Industrial conglomerates Hitachi Ltd. and Toshiba Corp, as well as Miraca Holdings subsidiary Fujirebio, said on Friday they will jointly set up a facility to produce antigen-testing kits for the coronavirus. The line would help double production of Fujirebio's testing kits, which received government approval in May, to 400,000 a week, the companies said. It would start operations by December in Hokkaido. Antigen tests scan for proteins found on or inside a virus. They can detect the virus quickly but produce false negatives at a higher rate than the polymerase chain reaction tests currently in use.

AI, AR, and the (Somewhat) Speculative Future of a Tech-Fueled FBI

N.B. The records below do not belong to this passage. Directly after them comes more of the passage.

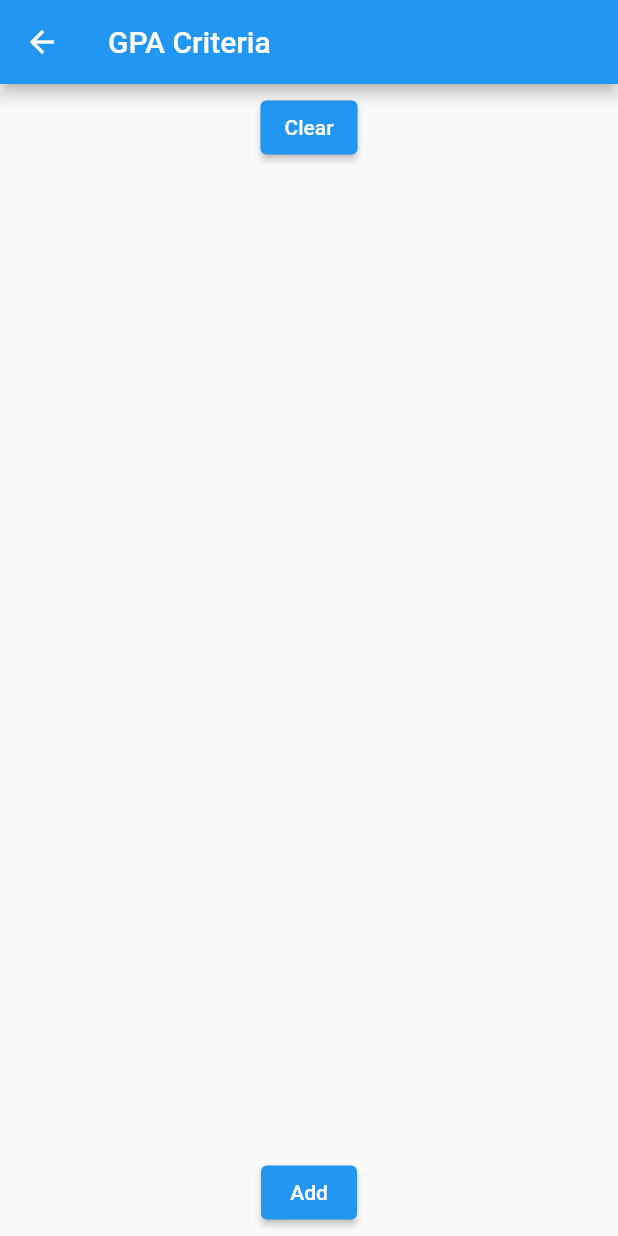
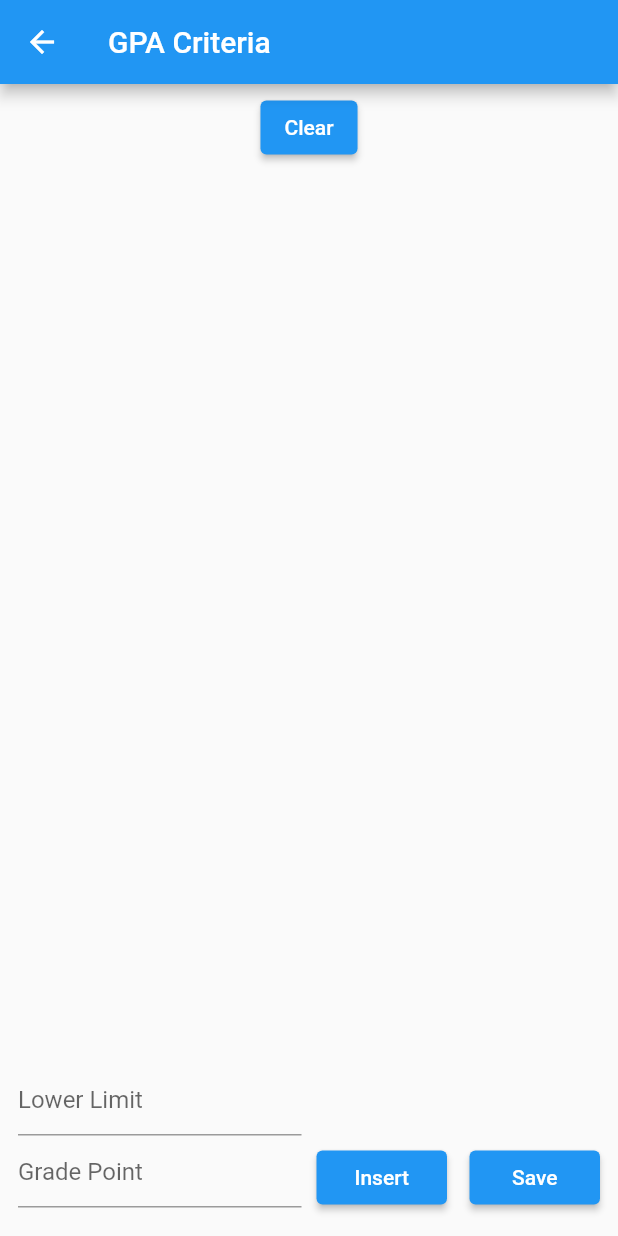
Before and after one commit to NaumanSh1011/gpa_calculator_flutter, a Flutter app: the Criteria screen opened by its route, on a phone screen of 412 x 824 dp. Run offline on Flutter 3.47's test engine with Material 2 defaults, Android fonts, the phone set to English and light mode, and no system bars; our stand-ins replace toast.

Commit message:
Added criteria inputs to insert data in listview

```diff
--- a/lib/Pages/criteria.dart
+++ b/lib/Pages/criteria.dart
@@ -1,6 +1,9 @@
 import 'package:flutter/material.dart';
 import 'package:gpa_calculator/Classes/criteria_unit.dart';
 import 'package:gpa_calculator/Widgets/criteria_widget.dart';
+import 'dart:convert';
+
+import 'package:toast/toast.dart';
 
 class Criteria extends StatefulWidget {
   const Criteria({Key? key}) : super(key: key);
@@ -11,9 +14,12 @@ class Criteria extends StatefulWidget {
 
 class _CriteriaState extends State<Criteria> {
   List<CriteriaUnit> criteria = [];
+  bool isDistribute = false;
 
   @override
   Widget build(BuildContext context) {
+    TextEditingController lowerLimitController = TextEditingController(text: "");
+    TextEditingController gradePointController = TextEditingController(text: "");
     return Scaffold(
       appBar: AppBar(
         title: const Text('GPA Criteria'),
@@ -64,19 +70,79 @@ class _CriteriaState extends State<Criteria> {
                 },
               ),
             ),
-            ElevatedButton(
-              onPressed: () {
-                setState(() {
-                  if(criteria.isEmpty) {
-                    criteria.add(CriteriaUnit(lowerLimit: 85, gradePoints: 4.0, isDistributed: false));
-                  }
-                  else if(criteria.length == 1){
-                    criteria.add(CriteriaUnit(lowerLimit: 80, gradePoints: 3.7, isDistributed: false));
-                  }
-                });
-              },
-              child: const Text('Add'),
+            Row(
+              mainAxisAlignment: MainAxisAlignment.center,
+              crossAxisAlignment: CrossAxisAlignment.center,
+              children: [
+                const SizedBox(width: 10),
+                Expanded(
+                  child: Column(
+                    children: [
+                      TextField(
+                        decoration: const InputDecoration(
+                          border: UnderlineInputBorder(),
+                          hintText: 'Lower Limit',
+                        ),
+                        controller: lowerLimitController,
+                      ),
+                      TextField(
+                        decoration: const InputDecoration(
+                          border: UnderlineInputBorder(),
+                          hintText: 'Grade Point',
+                        ),
+                        controller: gradePointController,
+                      ),
+                    ],
+                  ),
+                ),
+                const SizedBox(width: 10),
+                Expanded(
+                  child: Column(
+                    children: [
+                      Opacity(
+                        opacity: criteria.isEmpty? 0:1,
+                        child: CheckboxListTile(
+                          value: isDistribute,
+                          onChanged: (bool? value) {
+                            setState(() {
+                              isDistribute = value!;
+                            });
+                          },
+                          title: const Text("Distribute?"),
+                        ),
+                      ),
+                      Row(
+                        children: [
+                          Expanded(
+                            child: ElevatedButton(
+                              onPressed: () {
+                                if(lowerLimitController.text.isEmpty || gradePointController.text.isEmpty){
+                                  Toast.show("Please enter both limit and grade inorder to insert", duration: Toast.lengthShort, gravity: Toast.bottom);
+                                  return;
+                                }
+                                CriteriaUnit cu = CriteriaUnit(lowerLimit: int.parse(lowerLimitController.text), gradePoints: double.parse(gradePointController.text), isDistributed: isDistribute);
+
+                                setState(() {
+                                  isDistribute = false;
+                                  criteria.add(cu);
+                                });
+                              },
+                              child: const Text('Insert'),
+                            ),
+                          ),
+                          const SizedBox(width: 15),
+                          Expanded(child: ElevatedButton(onPressed: () {
+                            print(jsonEncode(criteria.map((criterion) => criterion.toJson()).toList()));
+                          }, child: const Text("Save"))),
+                        ],
+                      ),
+                    ],
+                  ),
+                ),
+                const SizedBox(width: 10)
+              ],
             ),
+            const SizedBox(height: 10),
           ],
         ),
       ),
--- a/lib/Widgets/criteria_widget.dart
+++ b/lib/Widgets/criteria_widget.dart
@@ -30,7 +30,7 @@ class _CriteriaWidgetState extends State<CriteriaWidget> {
         Opacity(
           opacity: widget.index == 0 ? 0 : 1,
           child: Checkbox(
-            value: false,
+            value: widget.criteria[widget.index].isDistributed,
             onChanged: (bool? value) {
               setState(() {
                 widget.criteria[widget.index].isDistributed = value!;
```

Burn-In: A Novel of the Real Robotic Revolution is a technothriller that follows the hunt for a terrorist through the streets of a future Washington, DC. More than 300 factual explanations and predictions (with endnotes) are baked into the story, and the research for it ranged from assembling the latest job automation reports to interviews with AI scientists and water-system cybersecurity experts. This is the first chapter, where we meet the main character, FBI special agent Lara Keegan, who is responding to an emergency alert at Washington's Union Station. Soon Keegan will be assigned to test out a robotic policing tool and launched into a conspiracy whose mastermind is using cutting-edge tech to tear the nation apart. The man's greasy red beard and braided Viking-style Mohawk had likely not been washed in a couple weeks, but the way that he cradled his AR-15 assault rifle made it clear he took care of what most mattered to him.